Reproduce the first line of the material below and each line after it, exactly, through the line containing "Before and after one commit to sayedmelb/cat-list, an", and give nothing more.

------------------------------------------------------------

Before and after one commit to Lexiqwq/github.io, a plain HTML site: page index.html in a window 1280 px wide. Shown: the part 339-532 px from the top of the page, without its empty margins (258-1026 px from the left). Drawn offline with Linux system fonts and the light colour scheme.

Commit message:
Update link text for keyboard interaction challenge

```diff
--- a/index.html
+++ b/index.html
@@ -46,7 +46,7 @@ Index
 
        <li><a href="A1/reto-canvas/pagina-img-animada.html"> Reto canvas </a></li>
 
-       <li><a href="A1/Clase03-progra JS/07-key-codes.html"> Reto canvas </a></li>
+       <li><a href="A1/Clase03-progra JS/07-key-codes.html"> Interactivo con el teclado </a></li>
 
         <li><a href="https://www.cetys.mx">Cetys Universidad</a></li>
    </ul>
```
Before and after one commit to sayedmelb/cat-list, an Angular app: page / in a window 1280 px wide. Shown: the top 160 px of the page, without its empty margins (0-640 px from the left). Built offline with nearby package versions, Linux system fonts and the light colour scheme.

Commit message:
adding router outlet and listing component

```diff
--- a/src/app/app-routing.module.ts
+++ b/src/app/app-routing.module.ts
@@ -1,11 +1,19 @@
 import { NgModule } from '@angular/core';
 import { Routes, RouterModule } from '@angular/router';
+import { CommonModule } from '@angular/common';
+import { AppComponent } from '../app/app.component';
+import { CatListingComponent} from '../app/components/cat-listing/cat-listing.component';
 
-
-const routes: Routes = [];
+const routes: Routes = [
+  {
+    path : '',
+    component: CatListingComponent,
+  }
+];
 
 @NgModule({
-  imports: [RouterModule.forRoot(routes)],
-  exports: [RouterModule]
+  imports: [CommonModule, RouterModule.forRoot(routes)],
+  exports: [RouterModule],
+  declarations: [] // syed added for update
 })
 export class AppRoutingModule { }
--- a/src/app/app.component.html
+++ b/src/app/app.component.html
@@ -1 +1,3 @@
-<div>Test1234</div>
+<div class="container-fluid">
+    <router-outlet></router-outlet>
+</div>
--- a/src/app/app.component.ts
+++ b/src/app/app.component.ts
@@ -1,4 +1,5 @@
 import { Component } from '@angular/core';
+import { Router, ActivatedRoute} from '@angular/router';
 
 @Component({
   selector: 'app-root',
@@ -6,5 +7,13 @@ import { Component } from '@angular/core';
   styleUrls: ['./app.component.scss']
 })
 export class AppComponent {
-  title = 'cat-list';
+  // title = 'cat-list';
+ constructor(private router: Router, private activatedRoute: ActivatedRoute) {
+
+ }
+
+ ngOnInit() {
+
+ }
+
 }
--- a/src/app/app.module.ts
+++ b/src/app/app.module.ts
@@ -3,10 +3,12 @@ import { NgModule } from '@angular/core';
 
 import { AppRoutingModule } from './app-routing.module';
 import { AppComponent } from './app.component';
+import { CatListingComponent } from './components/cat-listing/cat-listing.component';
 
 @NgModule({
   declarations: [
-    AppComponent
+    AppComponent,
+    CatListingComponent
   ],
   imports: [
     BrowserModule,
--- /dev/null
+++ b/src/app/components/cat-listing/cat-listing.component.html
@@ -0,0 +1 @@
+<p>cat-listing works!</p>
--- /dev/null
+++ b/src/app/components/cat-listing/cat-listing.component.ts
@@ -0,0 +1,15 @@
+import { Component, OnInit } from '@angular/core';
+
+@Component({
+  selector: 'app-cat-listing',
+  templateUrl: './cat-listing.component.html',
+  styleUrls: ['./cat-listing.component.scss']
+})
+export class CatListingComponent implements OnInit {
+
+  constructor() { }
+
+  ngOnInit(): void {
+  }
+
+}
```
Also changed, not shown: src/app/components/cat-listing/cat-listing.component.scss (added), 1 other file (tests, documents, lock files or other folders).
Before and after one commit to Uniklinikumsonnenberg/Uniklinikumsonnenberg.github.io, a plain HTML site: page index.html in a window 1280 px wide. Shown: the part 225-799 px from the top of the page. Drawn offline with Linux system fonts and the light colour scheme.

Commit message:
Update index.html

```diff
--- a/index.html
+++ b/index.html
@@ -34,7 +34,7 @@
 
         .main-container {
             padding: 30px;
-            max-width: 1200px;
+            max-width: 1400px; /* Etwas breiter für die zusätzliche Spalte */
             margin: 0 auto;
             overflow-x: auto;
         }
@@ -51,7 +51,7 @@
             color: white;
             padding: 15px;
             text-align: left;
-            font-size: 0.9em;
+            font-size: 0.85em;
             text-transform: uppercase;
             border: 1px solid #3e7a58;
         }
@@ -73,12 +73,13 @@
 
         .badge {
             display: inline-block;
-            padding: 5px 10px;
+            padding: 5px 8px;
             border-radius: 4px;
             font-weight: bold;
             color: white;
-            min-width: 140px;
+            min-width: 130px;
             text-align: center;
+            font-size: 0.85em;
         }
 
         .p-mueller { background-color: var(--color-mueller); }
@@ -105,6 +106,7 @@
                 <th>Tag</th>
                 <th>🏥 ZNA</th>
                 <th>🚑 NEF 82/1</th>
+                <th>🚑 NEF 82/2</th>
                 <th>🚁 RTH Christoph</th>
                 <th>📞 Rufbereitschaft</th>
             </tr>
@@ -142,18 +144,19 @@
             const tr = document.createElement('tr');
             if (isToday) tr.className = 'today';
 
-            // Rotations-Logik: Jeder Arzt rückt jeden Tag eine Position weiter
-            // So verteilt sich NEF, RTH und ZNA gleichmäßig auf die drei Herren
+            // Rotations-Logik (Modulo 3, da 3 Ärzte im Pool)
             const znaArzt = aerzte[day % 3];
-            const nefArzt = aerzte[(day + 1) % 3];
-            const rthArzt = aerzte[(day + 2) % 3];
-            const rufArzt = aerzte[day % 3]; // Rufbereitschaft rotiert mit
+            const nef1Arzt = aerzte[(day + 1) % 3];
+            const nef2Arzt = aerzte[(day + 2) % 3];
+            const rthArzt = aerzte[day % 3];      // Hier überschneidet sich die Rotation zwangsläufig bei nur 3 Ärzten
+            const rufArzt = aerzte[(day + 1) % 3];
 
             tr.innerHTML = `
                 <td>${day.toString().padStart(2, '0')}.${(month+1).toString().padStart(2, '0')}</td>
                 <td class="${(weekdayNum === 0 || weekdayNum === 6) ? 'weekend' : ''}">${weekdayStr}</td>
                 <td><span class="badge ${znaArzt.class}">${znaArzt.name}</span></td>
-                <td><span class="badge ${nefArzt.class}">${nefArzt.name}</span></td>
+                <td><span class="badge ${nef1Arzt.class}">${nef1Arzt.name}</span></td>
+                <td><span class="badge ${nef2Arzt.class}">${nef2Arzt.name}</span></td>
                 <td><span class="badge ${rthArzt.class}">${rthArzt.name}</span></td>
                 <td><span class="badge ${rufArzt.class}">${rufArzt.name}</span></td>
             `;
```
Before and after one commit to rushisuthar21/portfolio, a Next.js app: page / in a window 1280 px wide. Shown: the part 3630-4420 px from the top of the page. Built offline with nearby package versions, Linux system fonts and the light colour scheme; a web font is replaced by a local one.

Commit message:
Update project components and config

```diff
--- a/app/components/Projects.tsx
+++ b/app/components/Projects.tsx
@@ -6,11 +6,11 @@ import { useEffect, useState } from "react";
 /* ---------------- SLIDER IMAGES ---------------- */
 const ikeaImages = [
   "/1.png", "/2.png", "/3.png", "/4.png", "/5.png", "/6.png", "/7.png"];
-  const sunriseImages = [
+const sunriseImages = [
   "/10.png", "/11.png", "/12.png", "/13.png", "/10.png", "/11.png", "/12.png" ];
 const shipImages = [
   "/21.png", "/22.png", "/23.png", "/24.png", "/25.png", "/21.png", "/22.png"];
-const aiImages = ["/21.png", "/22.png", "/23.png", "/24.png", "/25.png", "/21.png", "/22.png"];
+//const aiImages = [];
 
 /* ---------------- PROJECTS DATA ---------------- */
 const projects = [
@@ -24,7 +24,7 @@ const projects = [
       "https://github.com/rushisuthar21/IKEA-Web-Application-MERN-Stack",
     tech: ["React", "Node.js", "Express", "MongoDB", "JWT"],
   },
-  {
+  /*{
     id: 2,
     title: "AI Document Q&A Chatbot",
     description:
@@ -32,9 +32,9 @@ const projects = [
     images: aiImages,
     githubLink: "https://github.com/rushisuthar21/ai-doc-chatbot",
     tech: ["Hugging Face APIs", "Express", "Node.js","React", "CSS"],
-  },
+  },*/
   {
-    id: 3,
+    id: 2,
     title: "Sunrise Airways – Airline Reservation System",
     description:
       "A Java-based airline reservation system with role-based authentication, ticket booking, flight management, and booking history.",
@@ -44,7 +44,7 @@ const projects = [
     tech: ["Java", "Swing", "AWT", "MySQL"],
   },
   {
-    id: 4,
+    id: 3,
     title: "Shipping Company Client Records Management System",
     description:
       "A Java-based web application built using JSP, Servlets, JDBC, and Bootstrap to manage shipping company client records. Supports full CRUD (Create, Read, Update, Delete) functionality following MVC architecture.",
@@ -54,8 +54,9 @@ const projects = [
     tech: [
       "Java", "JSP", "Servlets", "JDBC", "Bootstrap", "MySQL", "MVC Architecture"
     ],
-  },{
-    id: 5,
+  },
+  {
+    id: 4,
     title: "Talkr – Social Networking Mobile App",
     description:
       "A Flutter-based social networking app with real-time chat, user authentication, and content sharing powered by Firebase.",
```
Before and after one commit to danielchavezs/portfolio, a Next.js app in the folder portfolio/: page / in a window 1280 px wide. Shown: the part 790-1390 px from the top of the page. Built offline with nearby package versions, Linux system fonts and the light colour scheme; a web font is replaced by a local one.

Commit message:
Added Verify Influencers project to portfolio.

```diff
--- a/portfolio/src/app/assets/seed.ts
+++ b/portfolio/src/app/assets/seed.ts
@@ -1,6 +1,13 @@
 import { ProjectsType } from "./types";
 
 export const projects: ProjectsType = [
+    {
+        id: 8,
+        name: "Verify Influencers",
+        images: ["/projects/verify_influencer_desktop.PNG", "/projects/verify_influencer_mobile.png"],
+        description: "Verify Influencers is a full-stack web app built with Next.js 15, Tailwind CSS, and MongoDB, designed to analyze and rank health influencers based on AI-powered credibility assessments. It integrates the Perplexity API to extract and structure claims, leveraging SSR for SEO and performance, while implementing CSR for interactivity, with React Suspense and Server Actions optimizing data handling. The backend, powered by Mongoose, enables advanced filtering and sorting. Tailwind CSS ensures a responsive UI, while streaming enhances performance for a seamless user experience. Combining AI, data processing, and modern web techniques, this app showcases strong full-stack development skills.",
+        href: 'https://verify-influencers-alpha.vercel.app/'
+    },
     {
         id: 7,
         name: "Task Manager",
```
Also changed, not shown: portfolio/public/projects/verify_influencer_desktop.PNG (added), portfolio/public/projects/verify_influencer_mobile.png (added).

------------------------------------------------------------

EXERCISE ANSWER:
Before and after one commit to Lexiqwq/github.io, a plain HTML site: page index.html in a window 1280 px wide. Shown: the part 339-532 px from the top of the page, without its empty margins (258-1026 px from the left). Drawn offline with Linux system fonts and the light colour scheme.

Commit message:
Update link text for keyboard interaction challenge

```diff
--- a/index.html
+++ b/index.html
@@ -46,7 +46,7 @@ Index
 
        <li><a href="A1/reto-canvas/pagina-img-animada.html"> Reto canvas </a></li>
 
-       <li><a href="A1/Clase03-progra JS/07-key-codes.html"> Reto canvas </a></li>
+       <li><a href="A1/Clase03-progra JS/07-key-codes.html"> Interactivo con el teclado </a></li>
 
         <li><a href="https://www.cetys.mx">Cetys Universidad</a></li>
    </ul>
```
Before and after one commit to sayedmelb/cat-list, an Angular app: page / in a window 1280 px wide. Shown: the top 160 px of the page, without its empty margins (0-640 px from the left). Built offline with nearby package versions, Linux system fonts and the light colour scheme.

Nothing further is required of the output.